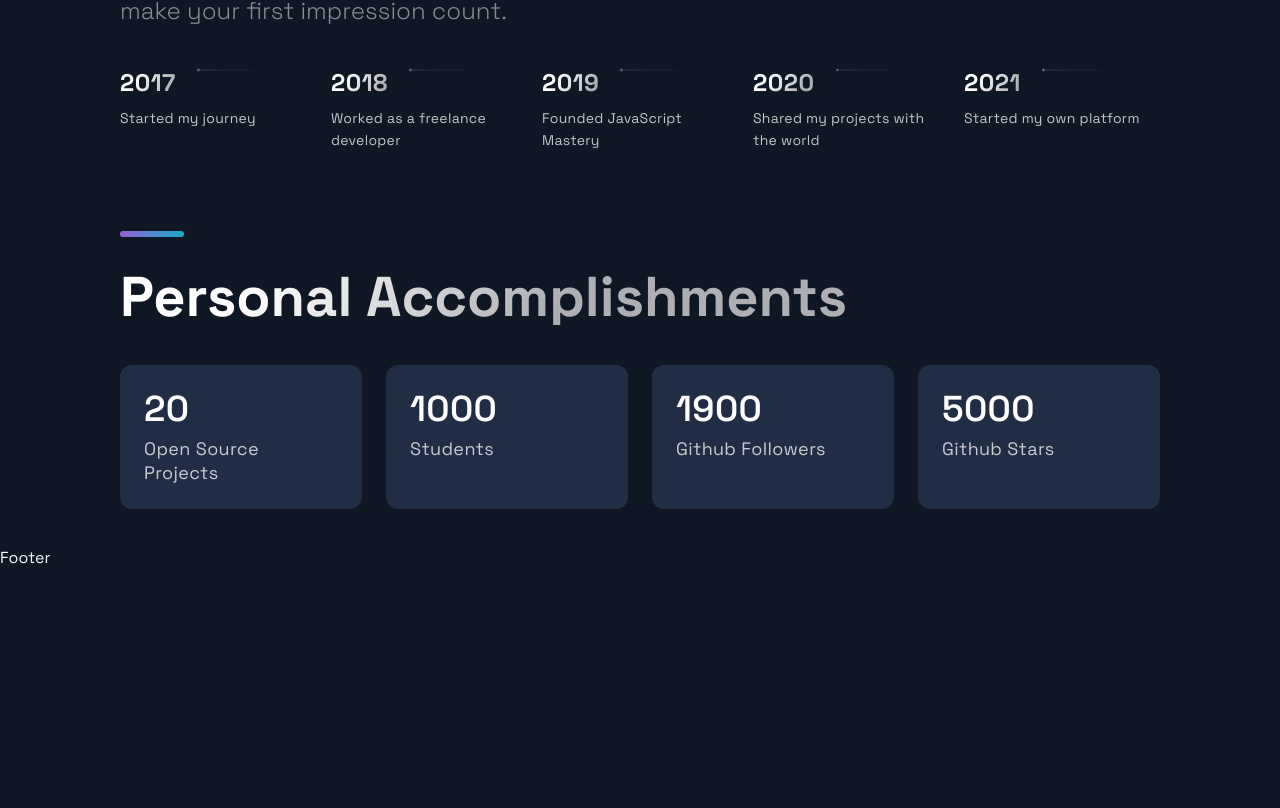
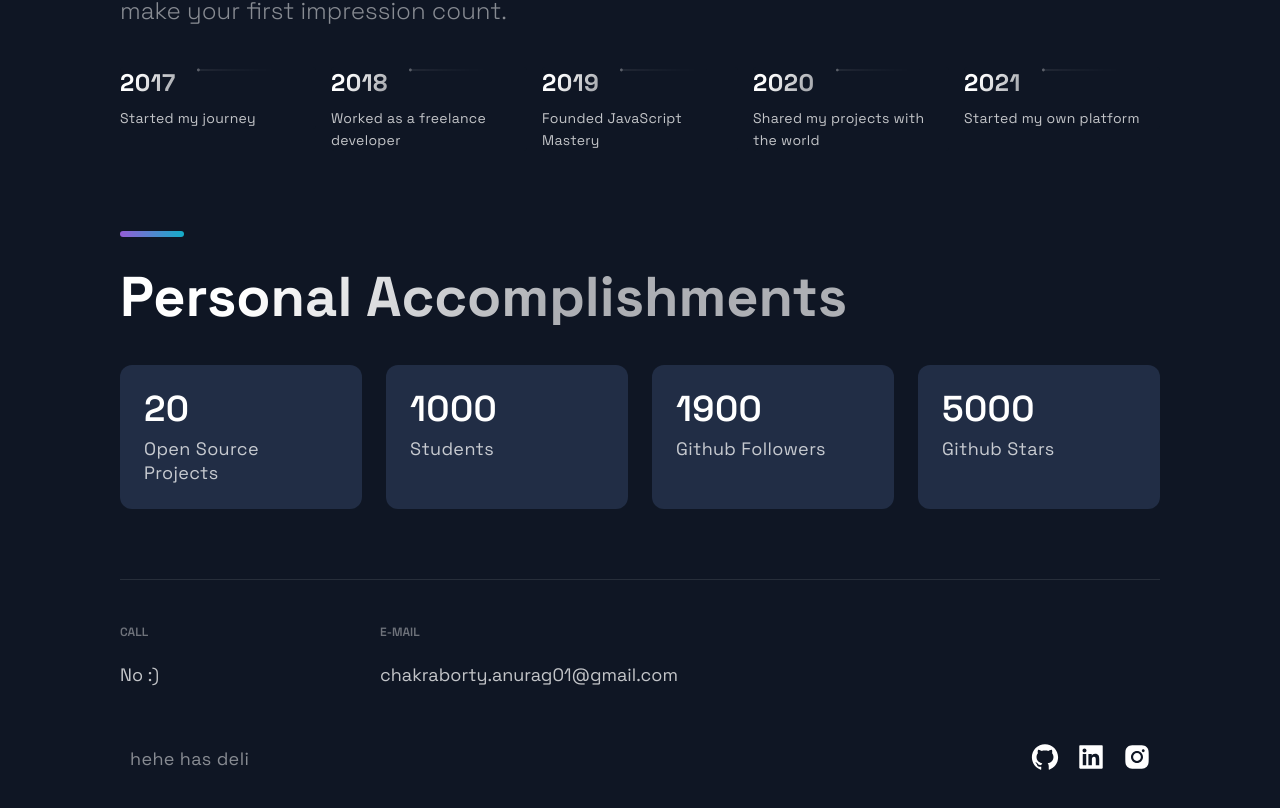
Before and after one commit to anuragc2001/portfolio_website_v2, a Next.js app: page / in a window 1280 px wide. Shown: the part 2859-3667 px from the top of the page. Before the commit the page ends 3427 px from the top, so only its background shows below. Built offline with nearby package versions, Linux system fonts and the light colour scheme.

Commit message:
footer section added

```diff
--- a/src/components/Footer/Footer.js
+++ b/src/components/Footer/Footer.js
@@ -4,11 +4,38 @@
 import { SocialIcons } from '../Header/HeaderStyles';
 import { CompanyContainer, FooterWrapper, LinkColumn, LinkItem, LinkList, LinkTitle, Slogan, SocialContainer, SocialIconsContainer } from './FooterStyles';
 
+const emoji = 'No :)'
+
 const Footer = () => {
   return (
-    <div>
-      Footer
-    </div>
+    <FooterWrapper>
+      <LinkList>
+        <LinkColumn>
+          <LinkTitle>Call</LinkTitle>
+          <LinkItem href='no'>{emoji}</LinkItem>
+        </LinkColumn>
+        <LinkColumn>
+          <LinkTitle>E-mail</LinkTitle>
+          <LinkItem href='mailto:chakraborty.anurag01@gmail.com'>chakraborty.anurag01@gmail.com</LinkItem>
+        </LinkColumn>
+      </LinkList>
+      <SocialIconsContainer>
+        <CompanyContainer>
+          <Slogan>hehe has deli</Slogan>
+        </CompanyContainer>
+        <SocialContainer>
+          <SocialIcons href='https://github.com'>
+            <AiFillGithub size='3rem' />
+          </SocialIcons>
+          <SocialIcons href='https://linkedin.com'>
+            <AiFillLinkedin size='3rem' />
+          </SocialIcons>
+          <SocialIcons href='https://instagram.com'>
+            <AiFillInstagram size='3rem' />
+          </SocialIcons>
+        </SocialContainer>
+      </SocialIconsContainer>
+    </FooterWrapper>
   );
 };
 
```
=-=-=
§ **Exercise aim**: Would it be possible to copy the material exactly, excluding the images?

§ **The completed task**:
Before and after one commit to anuragc2001/portfolio_website_v2, a Next.js app: page / in a window 1280 px wide. Shown: the part 2859-3667 px from the top of the page. Before the commit the page ends 3427 px from the top, so only its background shows below. Built offline with nearby package versions, Linux system fonts and the light colour scheme.

Commit message:
footer section added

```diff
--- a/src/components/Footer/Footer.js
+++ b/src/components/Footer/Footer.js
@@ -4,11 +4,38 @@
 import { SocialIcons } from '../Header/HeaderStyles';
 import { CompanyContainer, FooterWrapper, LinkColumn, LinkItem, LinkList, LinkTitle, Slogan, SocialContainer, SocialIconsContainer } from './FooterStyles';
 
+const emoji = 'No :)'
+
 const Footer = () => {
   return (
-    <div>
-      Footer
-    </div>
+    <FooterWrapper>
+      <LinkList>
+        <LinkColumn>
+          <LinkTitle>Call</LinkTitle>
+          <LinkItem href='no'>{emoji}</LinkItem>
+        </LinkColumn>
+        <LinkColumn>
+          <LinkTitle>E-mail</LinkTitle>
+          <LinkItem href='mailto:chakraborty.anurag01@gmail.com'>chakraborty.anurag01@gmail.com</LinkItem>
+        </LinkColumn>
+      </LinkList>
+      <SocialIconsContainer>
+        <CompanyContainer>
+          <Slogan>hehe has deli</Slogan>
+        </CompanyContainer>
+        <SocialContainer>
+          <SocialIcons href='https://github.com'>
+            <AiFillGithub size='3rem' />
+          </SocialIcons>
+          <SocialIcons href='https://linkedin.com'>
+            <AiFillLinkedin size='3rem' />
+          </SocialIcons>
+          <SocialIcons href='https://instagram.com'>
+            <AiFillInstagram size='3rem' />
+          </SocialIcons>
+        </SocialContainer>
+      </SocialIconsContainer>
+    </FooterWrapper>
   );
 };
 
```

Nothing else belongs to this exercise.